Commemorative plaque of formerly enslaved man unveiled at Montreal cemetery


Shadrach Minkins was an enslaved man who escaped from his owner in Norfolk in 1850, was arrested as a fugitive the following year in Boston, Massachusetts, and was rescued there by antislavery activists. Born into slavery, Minkins had various owners before being sold to John DeBree, a career naval officer, in 1849. He worked as a house servant for DeBree until making his escape in May 1850.

After passage of the Fugitive Slave Act in 1850, DeBree sent a slave catcher to Boston, and Minkins was arrested on February 15, 1851. Hundreds of antislavery activists gathered outside the courtroom where Minkins was being held, and a group of about twenty black men eventually broke through the doors and rescued Minkins, spiriting him through the streets of Boston and arranging for his journey to Canada via the Underground Railroad.

After arriving in Montreal, Minkins married an Irish woman, had four children, and ran a barbershop until his death in 1875. He was 63 years old.

The plaque and gravestone

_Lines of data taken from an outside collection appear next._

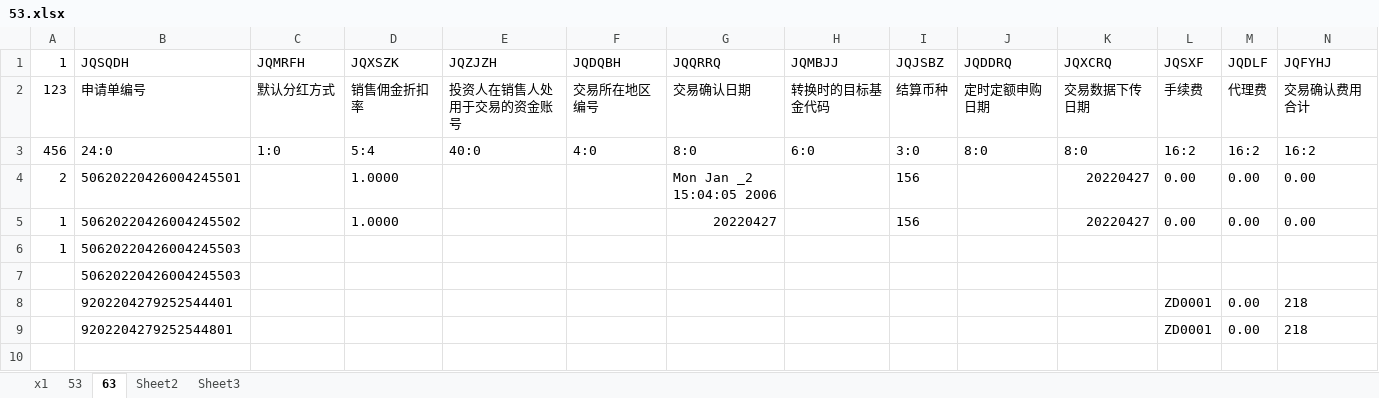
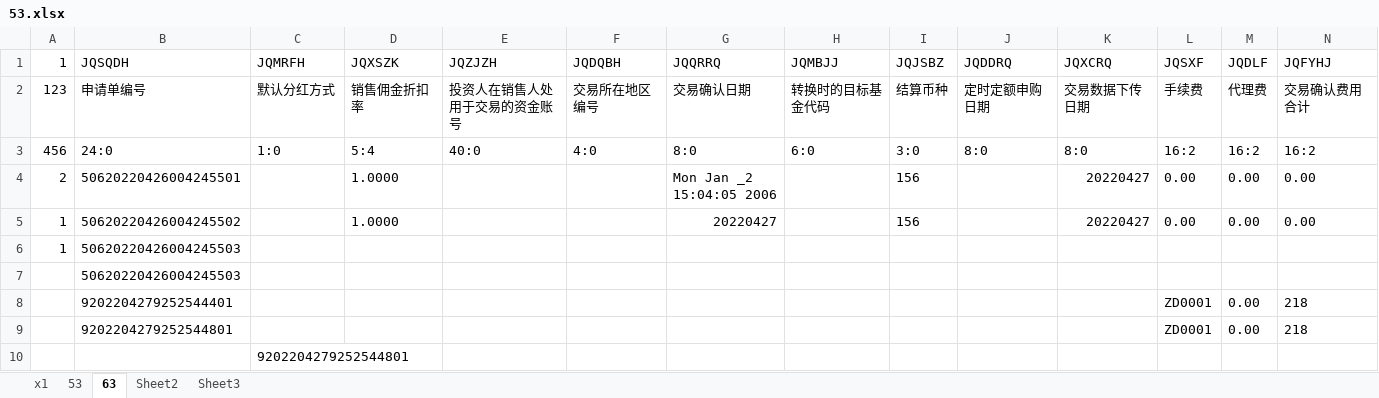
Before and after one commit to cherishingany/goExcelize, an Excel workbook: 53.xlsx, sheet 63, drawn as a sheet; only a part is shown; values as stored, in another font and other column widths than the file's, no borders; rows hold the shown columns only; the diff names each change by its address in the sheet, - before the commit and + after, or states it on an @@ line.

```diff
--- a/53.xlsx (sheet 63)
+++ b/53.xlsx (sheet 63)
+row 10:  |  | 9202204279252544801
```
Also changed, not shown: 2 other files.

He was buried in Montreal’s Mount Royal Cemetery in a grave marked by an unassuming white tombstone.

A plaque commemorating Minkins was unveiled at the cemetery on Oct. 17. According to hip-hop artist and historian Aly Ndiaye, recognition is long overdue.

“When he crossed the border he kind of slept into anonymity and furthermore today,” Ndiaye said. “When we talk about slavery, we have to talk about resistance to slavery.”

“Those people, they weren’t passive victims of slavery. A lot of them resisted in their own ways,” he added.

Dorothy Williams, a history professor at Concordia University, says she makes a point of teaching her students at Concordia University about Minkins’s life to draw connections between the province and the Underground Railroad.

Aly Ndiaye

Installing a plaque at the cemetery is an example of public history, which she says could inspire more scholarship on slavery in Canada.

“It’s a sense of taking history out of the books. It becomes real, live, evidence of what you put on paper. And I put it on paper years ago,” she said. “We need to give prominence to Shadrach because it’s also representative of our community.”